'Aye, sounds good to me.'

'You bring everything back here and I'll sort it from there. Sixty-forty split.'

'No way, man. Fifty-fifty or I'm not doing it.'

'Sixty for you, you daft wee prick.'

'Oh, right. Aye, sounds good.'

I think for a minute. I don't know Deano all that well, but well enough to know he'll stitch me up given a quarter of a fucking chance.

'I'm bringing Gav along, mind.'

'You sure about that, wee man?'

I can understand his surprise. Most people don't want to spend two minutes with Gavin Durie, never mind two days, and with good reason. He's a violent crack addict with a long habit and a short temper. There aren't many situations where you'd willingly have Big Gav tagging along, but robbing a house where every other bastard has a shotgun is one of them. He isn't my friend, you understand. What we have is more of a dealer–junkie kind of vibe. And Gav is one of my best customers.

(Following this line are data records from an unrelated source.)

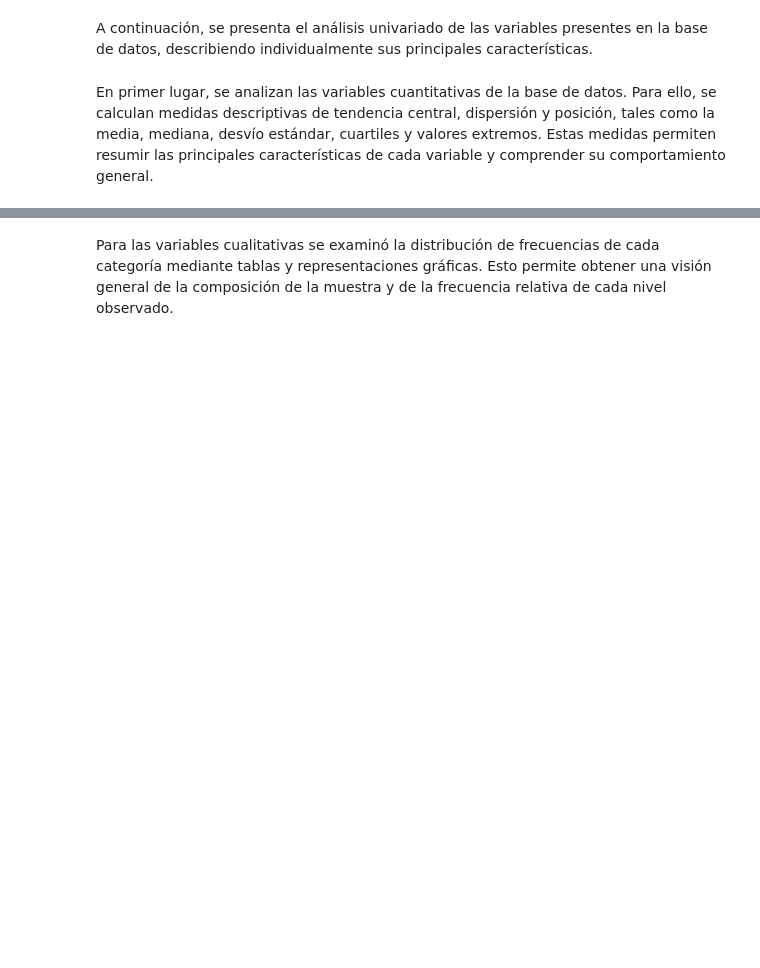
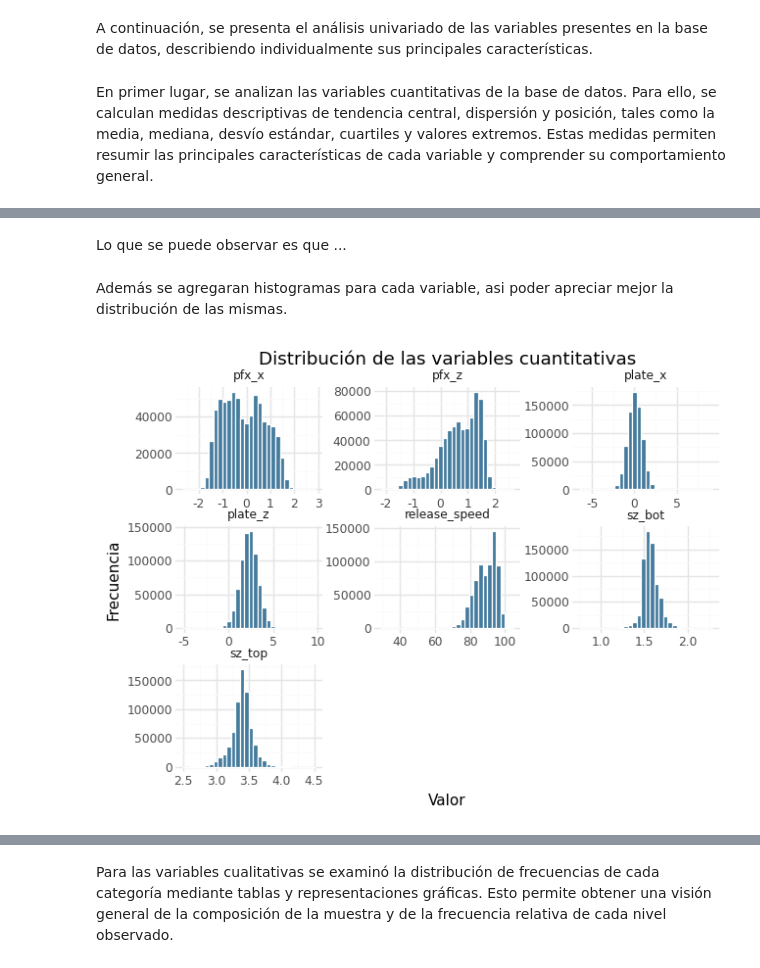
Before and after one commit to Prisfenoy/TP2_python, a Jupyter notebook: Análisis_descriptivo.ipynb, the cells around one changed output, grey strips where cells are left out. Saved outputs shown, nothing was run; the diff lists cells and outputs as text; code cells hidden in the pictures; blank space fills up the shorter version.

Commit message:
Falto guardar un último cambio a lo anterior, se agrega

```diff
--- a/Análisis_descriptivo.ipynb
+++ b/Análisis_descriptivo.ipynb
@@ -94,3 +94,40 @@ shape: (9, 10)
 | "Mediana" | 89.900002 | 1.0 | 1.0 | -0.17 | 0.76 | 0.04 | 2.28 | 3.41 | 1.56 |
 | "Q3" | 93.699997 | 2.0 | 2.0 | 0.59 | 1.28 | 0.61 | 2.92 | 3.49 | 1.62 |
 | "Máximo" | 103.400002 | 4.0 | 2.0 | 2.84 | 2.58 | 9.11 | 9.39 | 4.47 | 2.26 |
+# %% [markdown]
+Lo que se puede observar es que ...
+# %% [markdown]
+Además se agregaran histogramas para cada variable, asi poder apreciar mejor la distribución de las mismas.
+# %%
+# Se seleccionan las variables continuas
+datos_continuos = variables_cuantitativas.drop(["balls", "strikes"])
+
+#
+datos_long = (
+    datos_continuos
+    .to_pandas()
+    .melt(
+        var_name="Variable",
+        value_name="Valor"
+    )
+    .dropna()
+)
+
+# Panel de gráficos para las variables cuantitativas continuas
+(
+    ggplot(datos_long, aes(x="Valor"))
+    + geom_histogram(
+        bins=30,
+        fill="#2A9D8F",
+        color="white"
+    )
+    + facet_wrap("~Variable", scales="free")
+    + labs(
+        title="Distribución de las variables cuantitativas",
+        x="Valor",
+        y="Frecuencia"
+    )
+    + theme_minimal()
+)
+# %% [output]
+[figure, added]
```
Also changed, not shown: parts of 11 cells of this notebook.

'Aye, I'm sure,' I tell Deano.

'Your choice. You'll have to split your share with him, though.'

'No problem,' I smile. Deano's not gonna know how much we get, so he can't know what his share should be. And if he doesn't like what I give him, he can take it up with the local crack-addled psycho. He's the daft wee prick, not me. I raise my lager and he raises his, the age-old mark of a done deal.

Just visible in the twilight, there it is. The bothy.  © Dan Bailey
Just visible in the twilight, there it is. The bothy.
© Dan Bailey

But on the journey down to Corrour, I'm wondering if I've made a wee misjudgement. We almost miss the train because Gav wants to stop at McDonalds – three of the big fellas he finishes off, all by himself – and it's slow getting there. There isn't much to chat about either. It's hard to make small talk with a crazed hooligan in a sour mood. What you been up to, Gav? Beaten anyone senseless for no fucking reason lately? No, better to leave him staring out the window. I don't want those eyes on me, those eyes have seen many terrible things – all things their owner took great pleasure in doing. Best left alone is Gav. So I'm happy enough when we get off at the station. Normally I get nervous before a caper, but it's a relief to be off that train.

'Mind that, Gav, we're four hundred metres up out here,' I say, nodding at the metal sign by the tracks to prove I'm not making it up. He doesn't reply. Fair enough, not everyone's into the heights of stations, but I'm already sensing it'll be a long two days.

We take the path from the station, just as Deano instructed. It's long enough but eventually we reach the house – and the back door is open. Each bedroom's unlocked too. These rich bastards have way too much trust in their fellow man. And rich is an understatement. We fill my backpack with watches, phones, rings. Even Gav cracks a wee smile when we get to the last room and there's piles of money there, just lying about. On the bed, on the table, even by the khazi. We grab it all and sneak out.

No one to be seen downstairs, so we follow the route Deano drummed into me: take the burn until you reach this big bastard of a hill, then right towards the loch. And hey presto, just visible in the twilight, there it is. The bothy. Before we get to it, though, I head onto the moor to stash the backpack. Like Deano said, criminal mastermind that he is, that's our insurance if someone comes out here, the key to making sure we're not caught with crimson-coloured hands. It also means he can't sneak out here and steal it from the bothy, which I wouldn't put past him. Gav'll know where it is, naturally, but if he's planning to fuck me over there's nothing I can do to stop that. No one else will find it, though, not in a year of searching. Deano was right: this place is huge. Hiding in plain sight.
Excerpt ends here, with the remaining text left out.